Count the lines in the data below where the string "Cycle" occurs, please, and give the number alone.

[Excerpts from a dataset]
----------

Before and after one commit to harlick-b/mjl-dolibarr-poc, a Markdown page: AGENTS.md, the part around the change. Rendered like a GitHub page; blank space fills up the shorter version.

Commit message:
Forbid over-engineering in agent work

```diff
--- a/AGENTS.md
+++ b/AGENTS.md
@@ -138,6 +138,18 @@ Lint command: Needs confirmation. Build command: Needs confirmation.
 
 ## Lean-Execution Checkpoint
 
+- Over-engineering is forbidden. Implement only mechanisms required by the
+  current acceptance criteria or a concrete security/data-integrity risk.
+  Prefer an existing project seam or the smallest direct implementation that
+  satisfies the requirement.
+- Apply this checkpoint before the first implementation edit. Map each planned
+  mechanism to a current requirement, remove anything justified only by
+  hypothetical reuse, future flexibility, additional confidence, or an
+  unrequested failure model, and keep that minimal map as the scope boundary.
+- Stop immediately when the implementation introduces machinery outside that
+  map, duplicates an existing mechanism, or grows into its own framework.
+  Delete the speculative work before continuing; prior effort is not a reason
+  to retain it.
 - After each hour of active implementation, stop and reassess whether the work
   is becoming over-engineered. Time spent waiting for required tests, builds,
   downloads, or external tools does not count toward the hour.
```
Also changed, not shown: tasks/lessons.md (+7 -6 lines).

----------

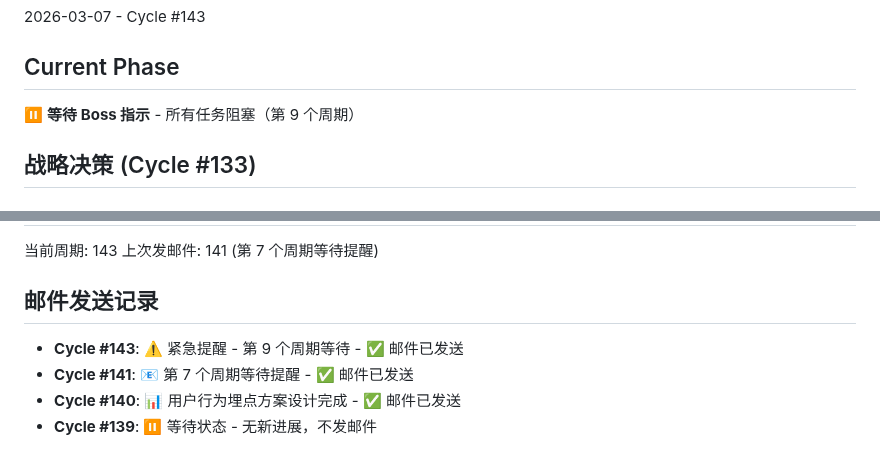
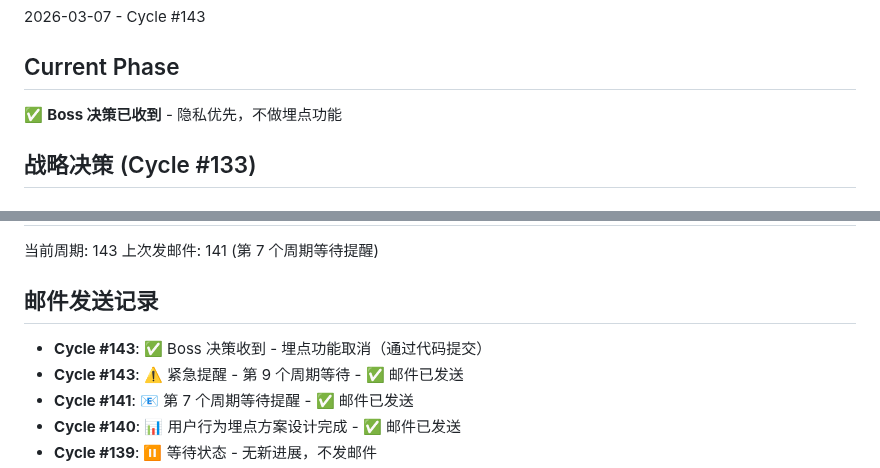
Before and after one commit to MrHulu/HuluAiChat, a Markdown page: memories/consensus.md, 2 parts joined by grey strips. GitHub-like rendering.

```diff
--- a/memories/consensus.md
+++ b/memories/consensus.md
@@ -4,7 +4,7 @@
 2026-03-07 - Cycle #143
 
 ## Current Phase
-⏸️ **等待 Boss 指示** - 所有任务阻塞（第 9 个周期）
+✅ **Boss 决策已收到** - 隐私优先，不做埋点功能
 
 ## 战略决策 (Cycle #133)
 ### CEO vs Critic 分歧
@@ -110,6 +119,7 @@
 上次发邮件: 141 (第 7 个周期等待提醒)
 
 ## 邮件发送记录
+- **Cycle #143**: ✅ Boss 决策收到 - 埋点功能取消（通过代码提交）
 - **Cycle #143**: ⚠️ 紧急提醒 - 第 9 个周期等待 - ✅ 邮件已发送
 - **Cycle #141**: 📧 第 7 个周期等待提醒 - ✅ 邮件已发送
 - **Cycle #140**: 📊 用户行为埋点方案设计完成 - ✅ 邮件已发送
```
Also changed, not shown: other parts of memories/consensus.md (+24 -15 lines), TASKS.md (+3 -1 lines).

----------

> Output: 6